• [RECORD EXCERPTS]:

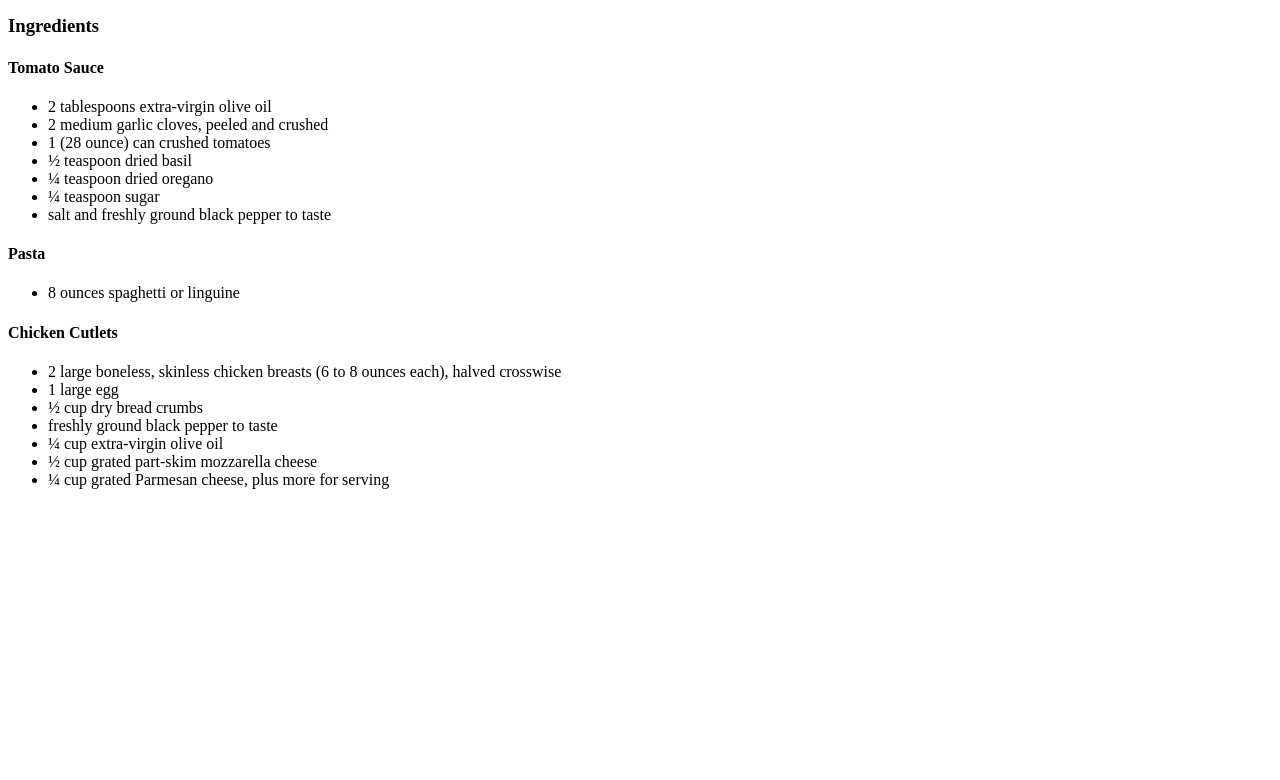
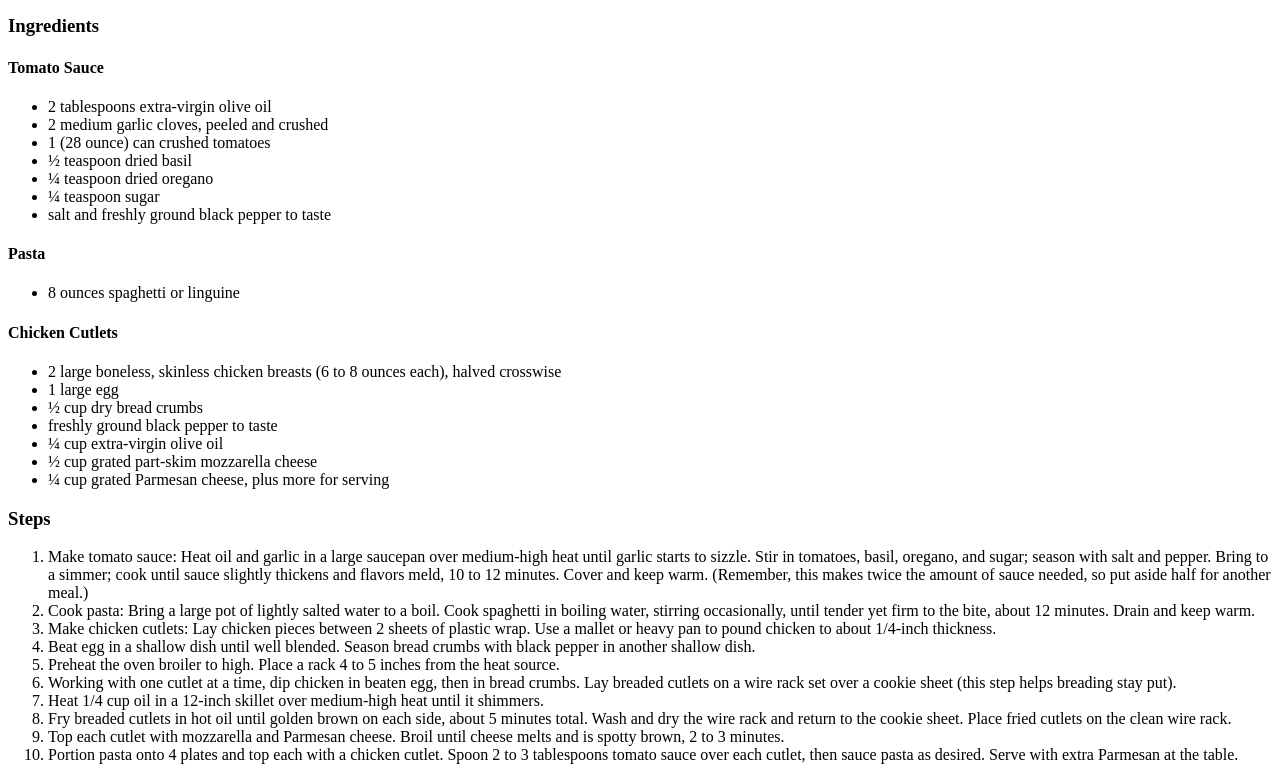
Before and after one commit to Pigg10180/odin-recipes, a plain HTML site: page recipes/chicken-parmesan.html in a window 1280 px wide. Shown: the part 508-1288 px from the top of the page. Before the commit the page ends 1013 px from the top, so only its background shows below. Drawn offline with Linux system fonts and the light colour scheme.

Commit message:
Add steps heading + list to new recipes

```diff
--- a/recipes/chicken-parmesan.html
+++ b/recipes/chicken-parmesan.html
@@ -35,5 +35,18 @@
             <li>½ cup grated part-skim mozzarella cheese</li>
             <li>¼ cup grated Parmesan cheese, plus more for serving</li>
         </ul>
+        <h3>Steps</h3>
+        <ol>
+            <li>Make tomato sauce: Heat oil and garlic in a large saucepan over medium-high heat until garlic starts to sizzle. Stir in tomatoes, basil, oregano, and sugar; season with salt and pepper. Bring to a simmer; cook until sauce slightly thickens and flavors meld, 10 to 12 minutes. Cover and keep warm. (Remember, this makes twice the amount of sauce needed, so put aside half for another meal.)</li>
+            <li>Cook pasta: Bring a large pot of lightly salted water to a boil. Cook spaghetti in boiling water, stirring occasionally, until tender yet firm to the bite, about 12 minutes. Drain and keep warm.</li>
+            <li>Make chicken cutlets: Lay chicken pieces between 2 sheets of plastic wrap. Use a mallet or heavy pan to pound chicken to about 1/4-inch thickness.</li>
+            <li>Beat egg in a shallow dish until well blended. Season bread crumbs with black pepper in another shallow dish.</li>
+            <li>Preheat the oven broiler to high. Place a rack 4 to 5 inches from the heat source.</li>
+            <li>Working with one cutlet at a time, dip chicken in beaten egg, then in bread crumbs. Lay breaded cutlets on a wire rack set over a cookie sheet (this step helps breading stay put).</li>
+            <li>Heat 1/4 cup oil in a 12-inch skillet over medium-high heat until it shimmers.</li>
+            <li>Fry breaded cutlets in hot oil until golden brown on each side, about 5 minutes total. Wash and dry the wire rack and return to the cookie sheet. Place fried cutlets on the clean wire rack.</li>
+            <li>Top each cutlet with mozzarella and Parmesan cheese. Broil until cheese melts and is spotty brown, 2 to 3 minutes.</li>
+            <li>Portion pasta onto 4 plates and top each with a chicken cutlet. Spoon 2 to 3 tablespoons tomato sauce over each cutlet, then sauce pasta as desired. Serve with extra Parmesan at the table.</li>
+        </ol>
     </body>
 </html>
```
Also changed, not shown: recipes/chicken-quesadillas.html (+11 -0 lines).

• [YOUR TASK]: A verbatim copy of the data, pictures removed, is the expected result.

• [RESPONSE TO THIS EXERCISE]:
Before and after one commit to Pigg10180/odin-recipes, a plain HTML site: page recipes/chicken-parmesan.html in a window 1280 px wide. Shown: the part 508-1288 px from the top of the page. Before the commit the page ends 1013 px from the top, so only its background shows below. Drawn offline with Linux system fonts and the light colour scheme.

Commit message:
Add steps heading + list to new recipes

```diff
--- a/recipes/chicken-parmesan.html
+++ b/recipes/chicken-parmesan.html
@@ -35,5 +35,18 @@
             <li>½ cup grated part-skim mozzarella cheese</li>
             <li>¼ cup grated Parmesan cheese, plus more for serving</li>
         </ul>
+        <h3>Steps</h3>
+        <ol>
+            <li>Make tomato sauce: Heat oil and garlic in a large saucepan over medium-high heat until garlic starts to sizzle. Stir in tomatoes, basil, oregano, and sugar; season with salt and pepper. Bring to a simmer; cook until sauce slightly thickens and flavors meld, 10 to 12 minutes. Cover and keep warm. (Remember, this makes twice the amount of sauce needed, so put aside half for another meal.)</li>
+            <li>Cook pasta: Bring a large pot of lightly salted water to a boil. Cook spaghetti in boiling water, stirring occasionally, until tender yet firm to the bite, about 12 minutes. Drain and keep warm.</li>
+            <li>Make chicken cutlets: Lay chicken pieces between 2 sheets of plastic wrap. Use a mallet or heavy pan to pound chicken to about 1/4-inch thickness.</li>
+            <li>Beat egg in a shallow dish until well blended. Season bread crumbs with black pepper in another shallow dish.</li>
+            <li>Preheat the oven broiler to high. Place a rack 4 to 5 inches from the heat source.</li>
+            <li>Working with one cutlet at a time, dip chicken in beaten egg, then in bread crumbs. Lay breaded cutlets on a wire rack set over a cookie sheet (this step helps breading stay put).</li>
+            <li>Heat 1/4 cup oil in a 12-inch skillet over medium-high heat until it shimmers.</li>
+            <li>Fry breaded cutlets in hot oil until golden brown on each side, about 5 minutes total. Wash and dry the wire rack and return to the cookie sheet. Place fried cutlets on the clean wire rack.</li>
+            <li>Top each cutlet with mozzarella and Parmesan cheese. Broil until cheese melts and is spotty brown, 2 to 3 minutes.</li>
+            <li>Portion pasta onto 4 plates and top each with a chicken cutlet. Spoon 2 to 3 tablespoons tomato sauce over each cutlet, then sauce pasta as desired. Serve with extra Parmesan at the table.</li>
+        </ol>
     </body>
 </html>
```
Also changed, not shown: recipes/chicken-quesadillas.html (+11 -0 lines).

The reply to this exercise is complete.